___ Records provided
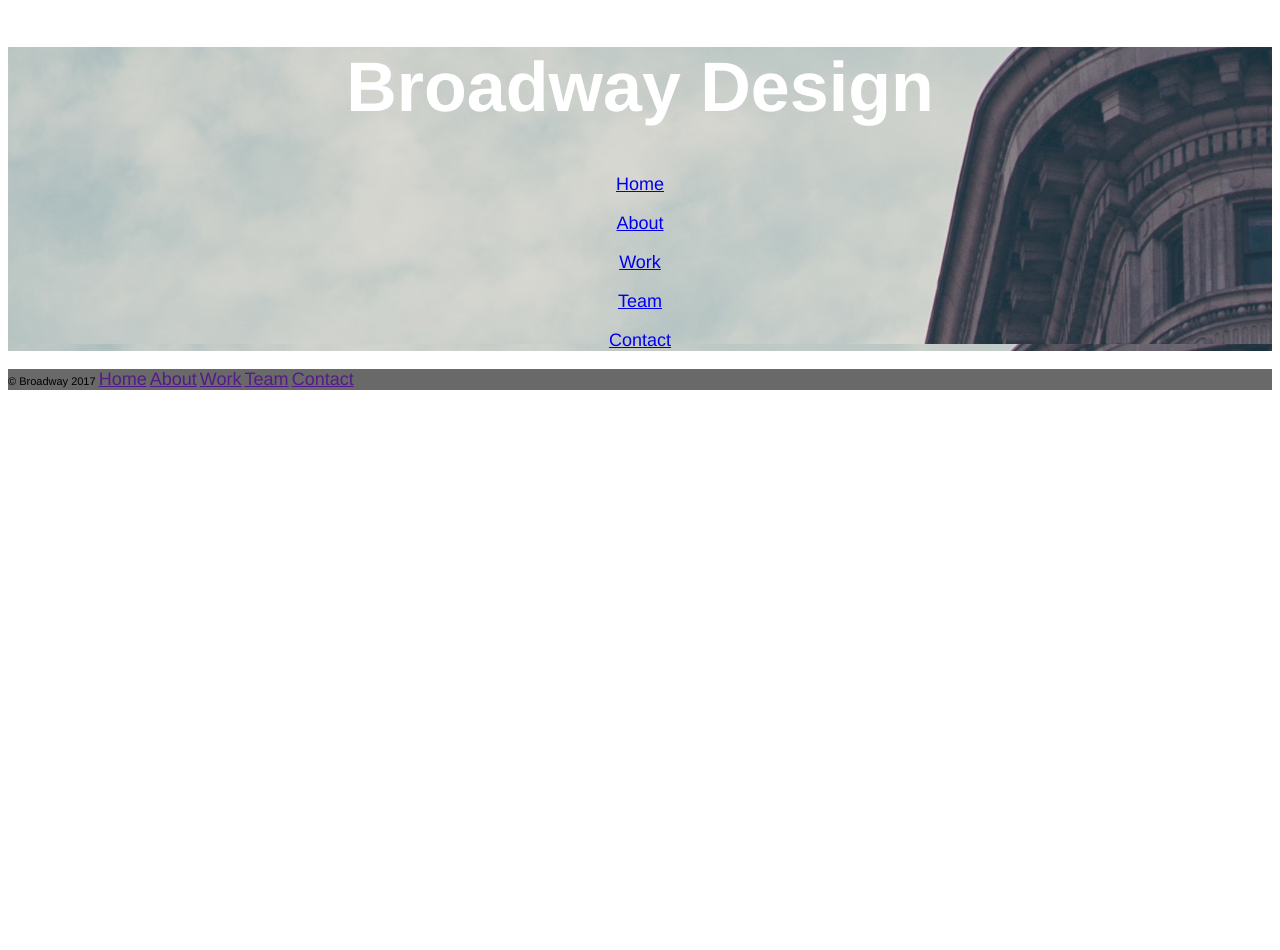
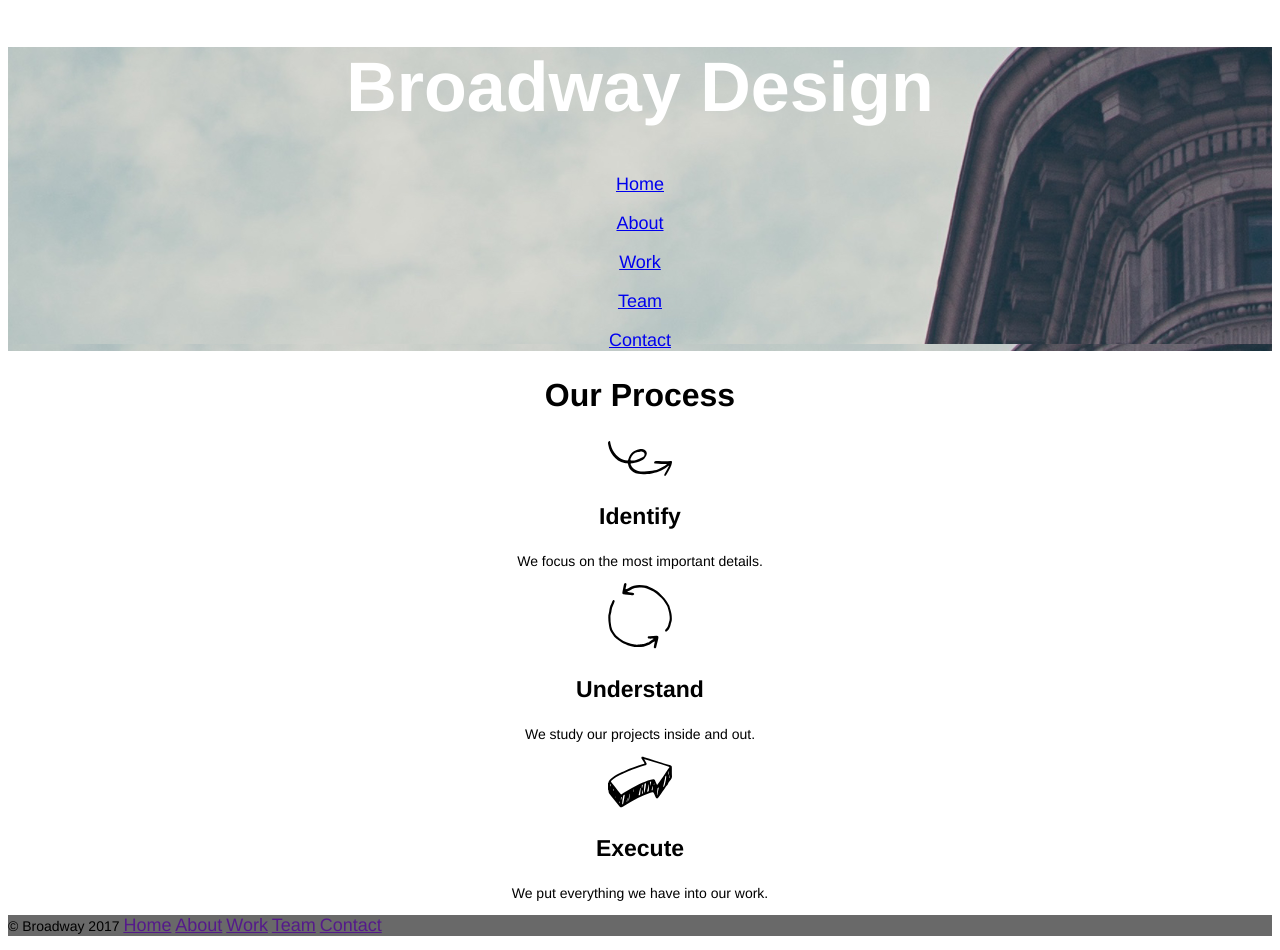
Before and after one commit to SSaapon/broadwaydesign, a plain HTML site: page index.html in a window 1280 px wide. Before the commit the page ends 800 px from the top, so only its background shows below. Drawn offline with Linux system fonts and the light colour scheme; files whose address does not match are found by name.

Commit message:
Created All Mainbody Text & associated CSS guidelines.

```diff
--- a/index.html
+++ b/index.html
@@ -9,7 +9,7 @@
     <!--Header Image & Text-->
     <div class="picbackground">
       <h1>Broadway Design</h1>
-    <!--Created special id for links at top, so they could be easily modified in the future-->
+    <!--Created special id for links, so they could be easily modified in the future-->
         <p id="lnk"><a href="index.html">Home</a></p>
         <p id="lnk"><a href="index.html">About</a></p>
         <p id="lnk"><a href="index.html">Work</a></p>
@@ -17,7 +17,18 @@
         <p id="lnk"><a href="index.html">Contact</a></p>
     </div>
 
-  <!--Same as lnktop,created special link id for bottom links-->
+    <div class="mainbody">
+      <!--Please Note that the Images appear above, so if you need to change a section image, go to the link above.-->
+      <h2>Our Process</h2>
+        <img src="/Users/Ezekiel/Projects/broadwaydesign/resources/images/identify.svg">
+      <h3>Identify</h3>
+        <p>We focus on the most important details.</p>
+        <img src="/Users/Ezekiel/Projects/broadwaydesign/resources/images/understand.svg">
+      <h3>Understand</h3>
+        <p>We study our projects inside and out.</p>
+        <img src="/Users/Ezekiel/Projects/broadwaydesign/resources/images/execute.svg">
+      <h3>Execute</h3>
+        <p>We put everything we have into our work.</p>
 
   <div class="footer">
       <p>
--- a/resources/css/stylesheet.css
+++ b/resources/css/stylesheet.css
@@ -5,6 +5,18 @@ html{
 
 h1{
   font-size: 70px;
+  font-weight: bold;
+}
+h2{
+  font-size: 32px;
+  font-weight: bold;
+}
+h3{
+  font-size: 23px;
+  font-weight: bold;
+}
+p{
+  font-size:14px;
 }
 .picbackground{
   background-image: url("/Users/Ezekiel/Projects/broadwaydesign/resources/images/the_flatiron_building.png");
```
Also changed, not shown: resources/images/execute.svg (added), resources/images/identify.svg (added), resources/images/understand.svg (added). Lines whose indentation alone changed are shown as unchanged.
______
Each entry must be retyped word for word, with every image omitted.

The completed task:
Before and after one commit to SSaapon/broadwaydesign, a plain HTML site: page index.html in a window 1280 px wide. Before the commit the page ends 800 px from the top, so only its background shows below. Drawn offline with Linux system fonts and the light colour scheme; files whose address does not match are found by name.

Commit message:
Created All Mainbody Text & associated CSS guidelines.

```diff
--- a/index.html
+++ b/index.html
@@ -9,7 +9,7 @@
     <!--Header Image & Text-->
     <div class="picbackground">
       <h1>Broadway Design</h1>
-    <!--Created special id for links at top, so they could be easily modified in the future-->
+    <!--Created special id for links, so they could be easily modified in the future-->
         <p id="lnk"><a href="index.html">Home</a></p>
         <p id="lnk"><a href="index.html">About</a></p>
         <p id="lnk"><a href="index.html">Work</a></p>
@@ -17,7 +17,18 @@
         <p id="lnk"><a href="index.html">Contact</a></p>
     </div>
 
-  <!--Same as lnktop,created special link id for bottom links-->
+    <div class="mainbody">
+      <!--Please Note that the Images appear above, so if you need to change a section image, go to the link above.-->
+      <h2>Our Process</h2>
+        <img src="/Users/Ezekiel/Projects/broadwaydesign/resources/images/identify.svg">
+      <h3>Identify</h3>
+        <p>We focus on the most important details.</p>
+        <img src="/Users/Ezekiel/Projects/broadwaydesign/resources/images/understand.svg">
+      <h3>Understand</h3>
+        <p>We study our projects inside and out.</p>
+        <img src="/Users/Ezekiel/Projects/broadwaydesign/resources/images/execute.svg">
+      <h3>Execute</h3>
+        <p>We put everything we have into our work.</p>
 
   <div class="footer">
       <p>
--- a/resources/css/stylesheet.css
+++ b/resources/css/stylesheet.css
@@ -5,6 +5,18 @@ html{
 
 h1{
   font-size: 70px;
+  font-weight: bold;
+}
+h2{
+  font-size: 32px;
+  font-weight: bold;
+}
+h3{
+  font-size: 23px;
+  font-weight: bold;
+}
+p{
+  font-size:14px;
 }
 .picbackground{
   background-image: url("/Users/Ezekiel/Projects/broadwaydesign/resources/images/the_flatiron_building.png");
```
Also changed, not shown: resources/images/execute.svg (added), resources/images/identify.svg (added), resources/images/understand.svg (added). Lines whose indentation alone changed are shown as unchanged.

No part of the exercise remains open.